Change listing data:
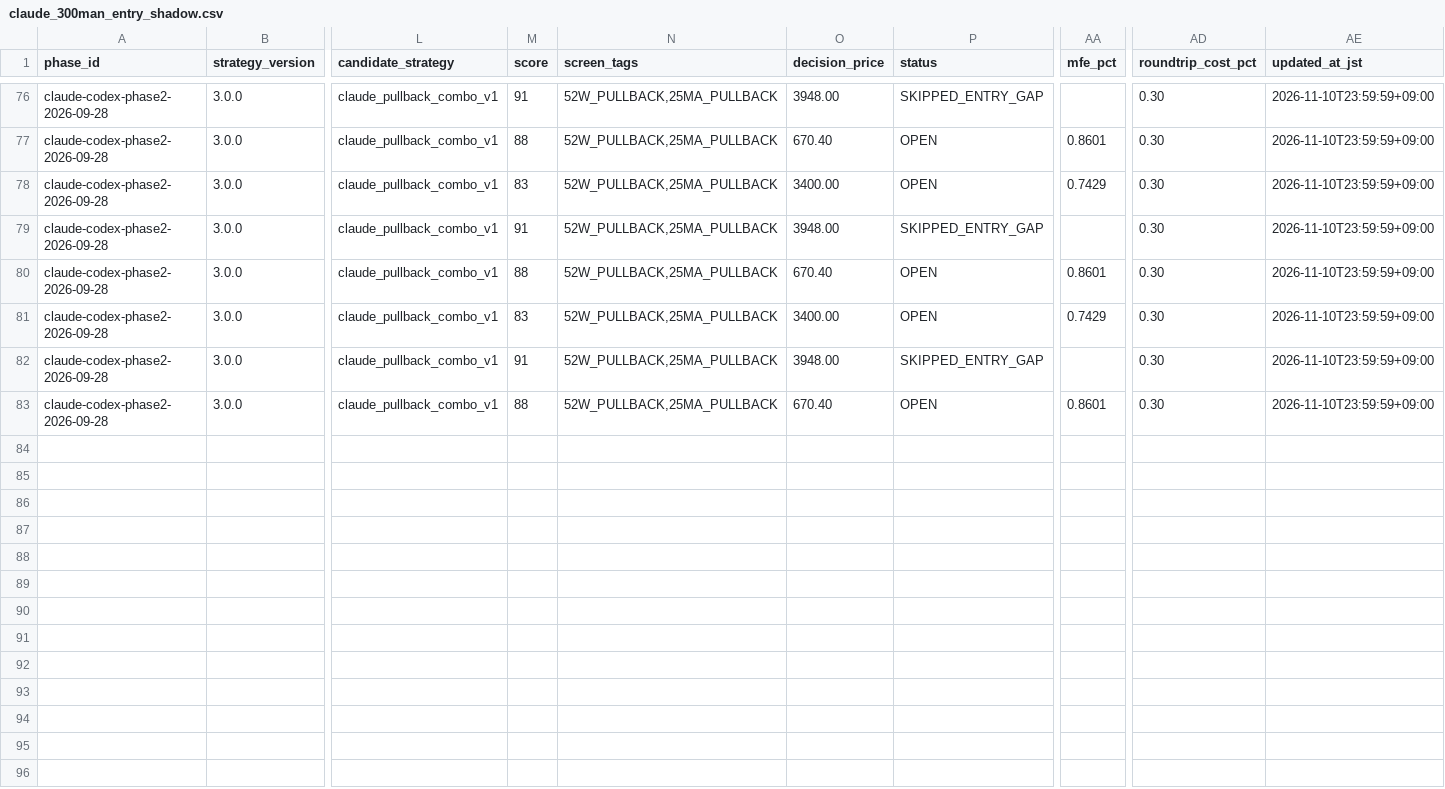
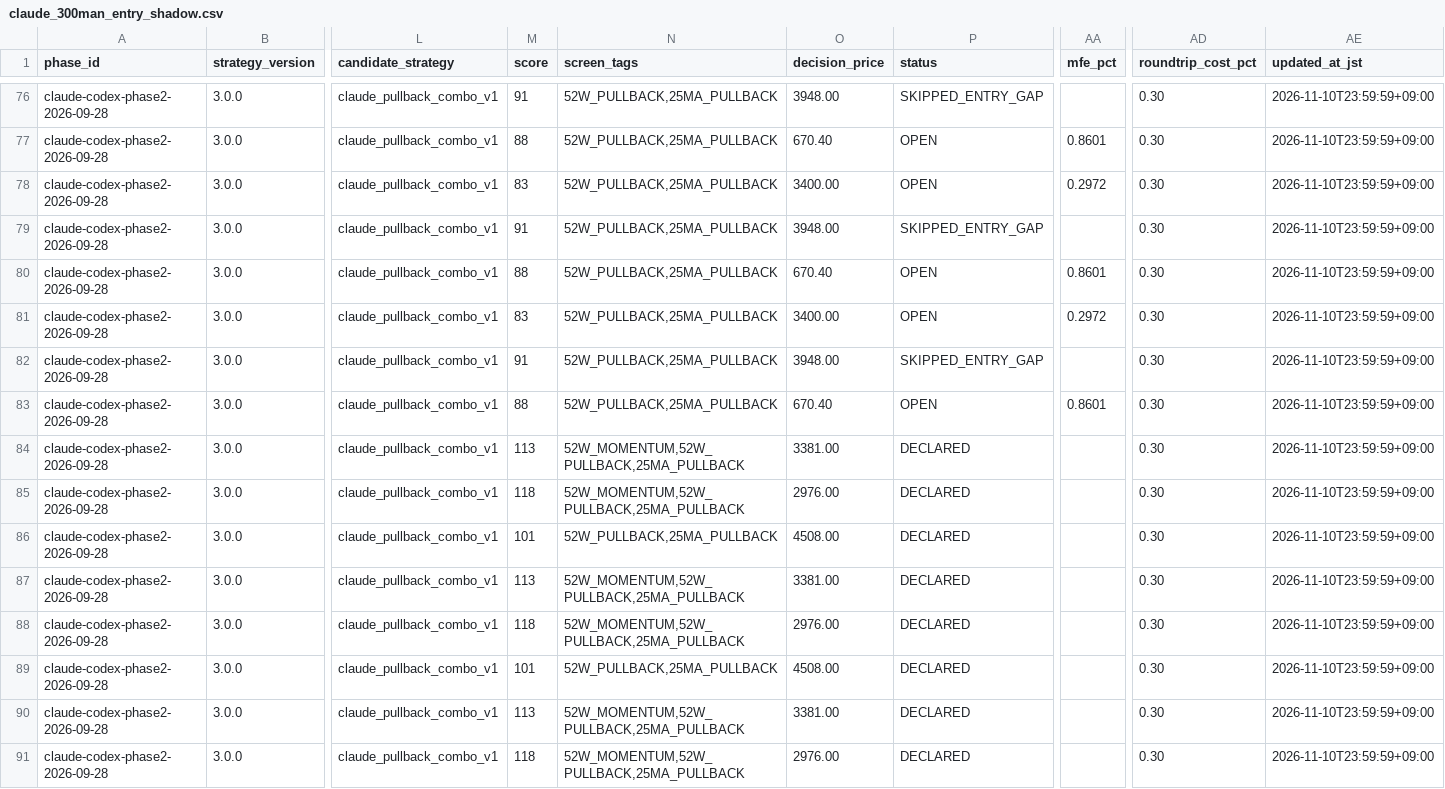
Before and after one commit to MANDAI0571/stock-news-monitor, a CSV file: data/claude_300man_entry_shadow.csv, drawn as a sheet; only a part is shown, gaps mark what is left out; rows hold the shown columns only; the diff names each change by its address in the sheet, - before the commit and + after, or states it on an @@ line.

```diff
--- a/data/claude_300man_entry_shadow.csv
+++ b/data/claude_300man_entry_shadow.csv
-AA78 (mfe_pct): 0.7429
+AA78 (mfe_pct): 0.2972
-AA81 (mfe_pct): 0.7429
+AA81 (mfe_pct): 0.2972
+row 84: claude-codex-phase2-2026-09-28 | 3.0.0 | claude_pullback_combo_v1 | 113 | 52W_MOMENTUM,52W_PULLBACK,25MA_PULLBACK | 3381.00 | DECLARED |  | 0.30 | 2026-11-10T23:59:59+09:00
+row 85: claude-codex-phase2-2026-09-28 | 3.0.0 | claude_pullback_combo_v1 | 118 | 52W_MOMENTUM,52W_PULLBACK,25MA_PULLBACK | 2976.00 | DECLARED |  | 0.30 | 2026-11-10T23:59:59+09:00
+row 86: claude-codex-phase2-2026-09-28 | 3.0.0 | claude_pullback_combo_v1 | 101 | 52W_PULLBACK,25MA_PULLBACK | 4508.00 | DECLARED |  | 0.30 | 2026-11-10T23:59:59+09:00
+row 87: claude-codex-phase2-2026-09-28 | 3.0.0 | claude_pullback_combo_v1 | 113 | 52W_MOMENTUM,52W_PULLBACK,25MA_PULLBACK | 3381.00 | DECLARED |  | 0.30 | 2026-11-10T23:59:59+09:00
+row 88: claude-codex-phase2-2026-09-28 | 3.0.0 | claude_pullback_combo_v1 | 118 | 52W_MOMENTUM,52W_PULLBACK,25MA_PULLBACK | 2976.00 | DECLARED |  | 0.30 | 2026-11-10T23:59:59+09:00
+row 89: claude-codex-phase2-2026-09-28 | 3.0.0 | claude_pullback_combo_v1 | 101 | 52W_PULLBACK,25MA_PULLBACK | 4508.00 | DECLARED |  | 0.30 | 2026-11-10T23:59:59+09:00
+row 90: claude-codex-phase2-2026-09-28 | 3.0.0 | claude_pullback_combo_v1 | 113 | 52W_MOMENTUM,52W_PULLBACK,25MA_PULLBACK | 3381.00 | DECLARED |  | 0.30 | 2026-11-10T23:59:59+09:00
+row 91: claude-codex-phase2-2026-09-28 | 3.0.0 | claude_pullback_combo_v1 | 118 | 52W_MOMENTUM,52W_PULLBACK,25MA_PULLBACK | 2976.00 | DECLARED |  | 0.30 | 2026-11-10T23:59:59+09:00
```
Also changed, not shown: data/claude_300man_declared_dates.csv, 1 other file.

Instructions to follow: Please copy each line of the records above that holds the word "file".

Expected output:
Before and after one commit to MANDAI0571/stock-news-monitor, a CSV file: data/claude_300man_entry_shadow.csv, drawn as a sheet; only a part is shown, gaps mark what is left out; rows hold the shown columns only; the diff names each change by its address in the sheet, - before the commit and + after, or states it on an @@ line.
Also changed, not shown: data/claude_300man_declared_dates.csv, 1 other file.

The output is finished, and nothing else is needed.